I think sometimes we as Christians do play with pseudo death, we’ve not really died, we’ve just laid down for 30 seconds and held our breath, but the problem is when we do this we rob ourselves of very real resurrection.

Resurrection is so much more than re-branding and re-energizing a corpse.

Resurrection should never be mistaken for Resuscitation.

Resurrection can only follow death, real death.

Death has a sting, perhaps to admit something that has worked no longer works feels like failure?

Perhaps we have become so familiar with the status quo that we cannot imagine life without it?

Perhaps our very identity has become tied up with what has died/is dying.

Death feels final.

It is a laying down of visions and dreams, requiring us to trust in a resurrection that as yet cannot be seen.

We try to avoid death where possible, it is the last taboo in our society.

To be the one that administers death feels a massive responsibility, and yet somethings need to die, as it in kinder and more loving to elevate suffering that prolonging the agony.

Often everyone knows something has died, yet no one wants to admit that death has occurred, or is occurring, being the one who acknowledges the elephant in the room is a brave thing to do (often a bit like the child in the story of the Emperors’ new clothes, who noticed “the Emperor is in the nude!”) -Could God be calling you to be the Elephant spotter or the Child?

And yet without death we cannot have the glory of resurrection.

We have to pass through the sharpness of a Good Friday pain, the nothingness of Easter Saturday in order to witness resurrection on Sunday Morning.

We live in the moment, and we avoid the pain of Good Friday and the emptiness of Easter Saturday but leave us robbed of the glory of Easter day, resurrection day.

Jesus said that “unless a grain of wheat falls to the ground AND DIES it remains a single grain of wheat, but when it dies it yields a harvest of 10, 20 or 100fold!”

Too often as Church and as individuals we want to stay as one grain of wheat, rather than experience death and come out the other-side with a hundred fold harvest.

It is about laying down what’s in your hand to be ready to pick up something new.
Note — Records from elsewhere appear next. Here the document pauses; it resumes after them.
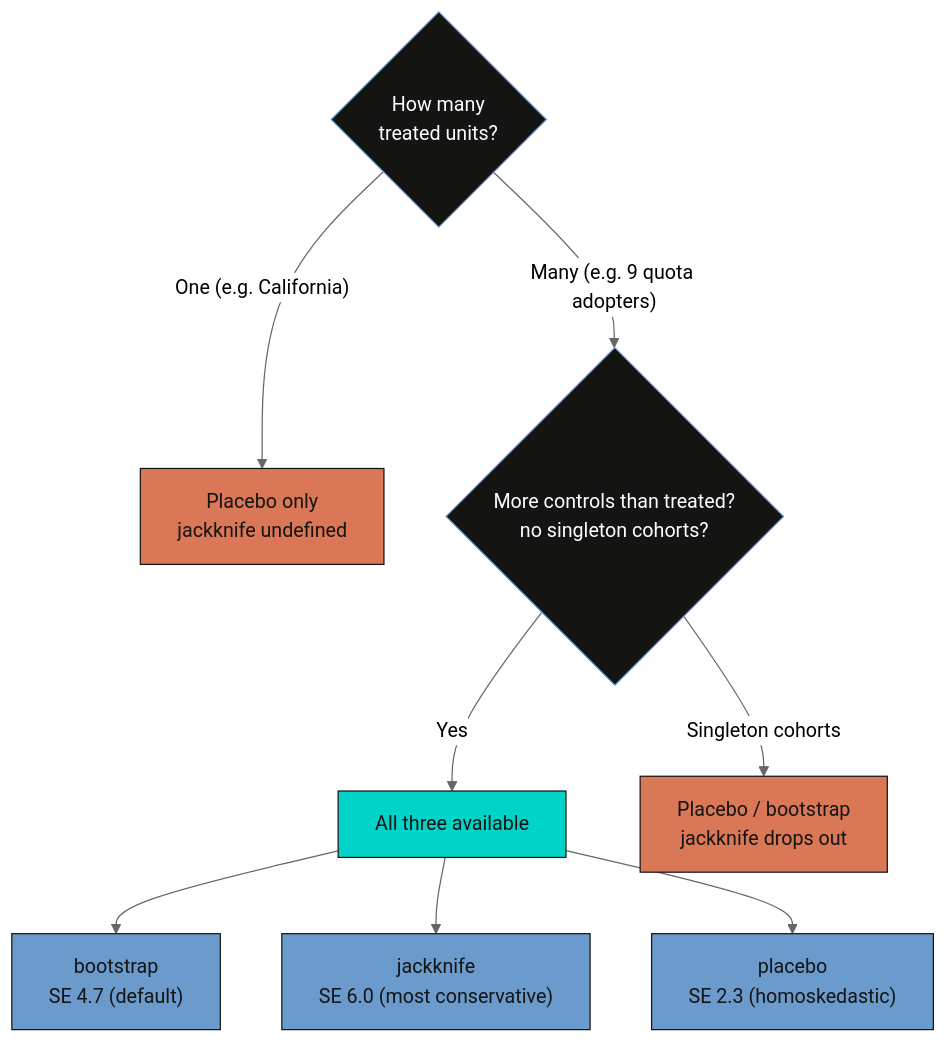
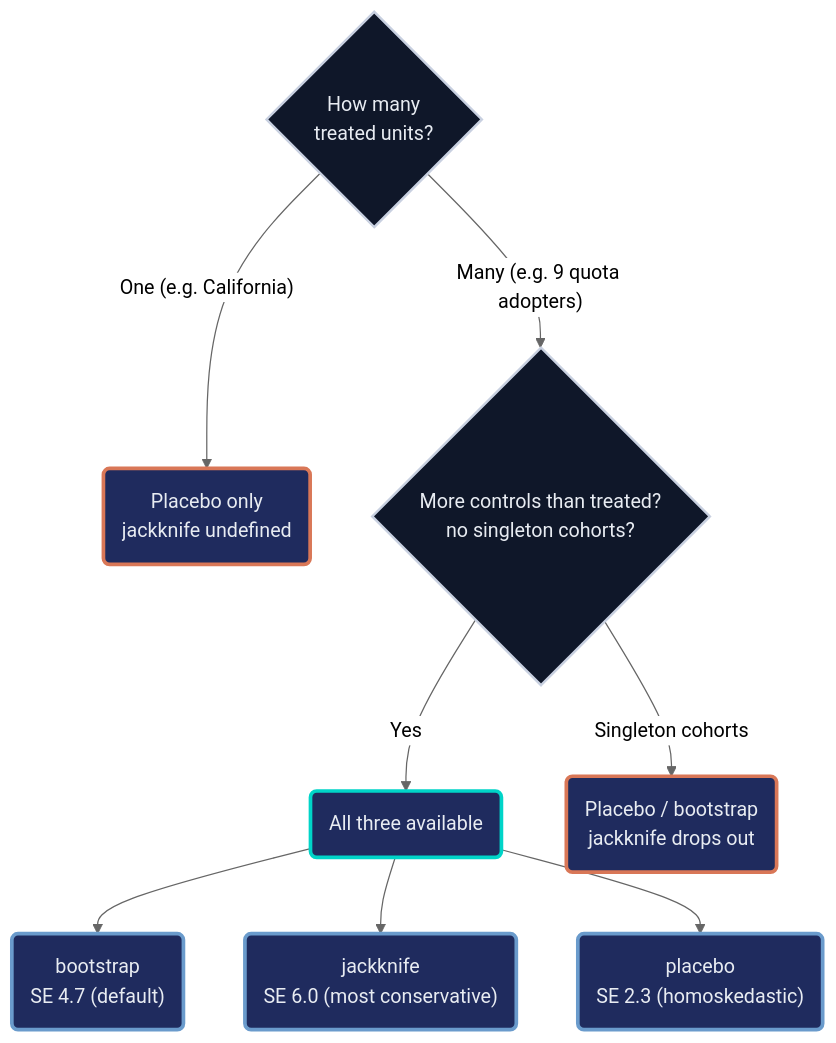
Before and after one commit to cmg777/starter-academic-v501: the third of 3 diagrams in content/post/stata_sdid_staggered/index.md, drawn with Mermaid (neutral theme). The commit also changed other lines of this file and 10 other files, not shown here.

First line of the commit message:
content(mermaid): restyle flowcharts in Stata posts (batch 2 of 2) and the EM publication (EN/ES/JA); add log

````diff
--- a/content/post/stata_sdid_staggered/index.md
+++ b/content/post/stata_sdid_staggered/index.md
@@ -507,21 +505,21 @@
 ```mermaid
 graph TD
     Q1{"How many<br/>treated units?"}
-    Q1 -->|"One (e.g. California)"| PL1["Placebo only<br/>jackknife undefined"]
+    Q1 -->|"One (e.g. California)"| PL1("Placebo only<br/>jackknife undefined")
     Q1 -->|"Many (e.g. 9 quota adopters)"| Q2{"More controls than treated?<br/>no singleton cohorts?"}
-    Q2 -->|"Yes"| ALL["All three available"]
-    Q2 -->|"Singleton cohorts"| PL2["Placebo / bootstrap<br/>jackknife drops out"]
-    ALL --> BOOT["bootstrap<br/>SE 4.7 (default)"]
-    ALL --> JACK["jackknife<br/>SE 6.0 (most conservative)"]
-    ALL --> PLAC["placebo<br/>SE 2.3 (homoskedastic)"]
-    classDef sty_Q1 fill:#141413,stroke:#6a9bcc,color:#fff
+    Q2 -->|"Yes"| ALL("All three available")
+    Q2 -->|"Singleton cohorts"| PL2("Placebo / bootstrap<br/>jackknife drops out")
+    ALL --> BOOT("bootstrap<br/>SE 4.7 (default)")
+    ALL --> JACK("jackknife<br/>SE 6.0 (most conservative)")
+    ALL --> PLAC("placebo<br/>SE 2.3 (homoskedastic)")
+    classDef sty_Q1 fill:#0f1729,stroke:#c8d0e0,stroke-width:2px,color:#e8ecf2
     class Q1 sty_Q1
-    classDef sty_Q2 fill:#141413,stroke:#6a9bcc,color:#fff
+    classDef sty_Q2 fill:#0f1729,stroke:#c8d0e0,stroke-width:2px,color:#e8ecf2
     class Q2 sty_Q2
-    style PL1 fill:#d97757,stroke:#141413,color:#141413
-    style PL2 fill:#d97757,stroke:#141413,color:#141413
-    style ALL fill:#00d4c8,stroke:#141413,color:#141413
-    style BOOT fill:#6a9bcc,stroke:#141413,color:#141413
-    style JACK fill:#6a9bcc,stroke:#141413,color:#141413
-    style PLAC fill:#6a9bcc,stroke:#141413,color:#141413
+    classDef orange fill:#1f2b5e,stroke:#d97757,stroke-width:3px,color:#e8ecf2
+    classDef teal fill:#1f2b5e,stroke:#00d4c8,stroke-width:3px,color:#e8ecf2
+    classDef blue fill:#1f2b5e,stroke:#6a9bcc,stroke-width:3px,color:#e8ecf2
+    class PL1,PL2 orange
+    class ALL teal
+    class BOOT,JACK,PLAC blue
 ```
````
Leaving behind something in order to move forward into something else.

In the scariness of the uncertainty, sacrifice, loss and emptiness we discover the miracle of new life, greater life and a new harvest.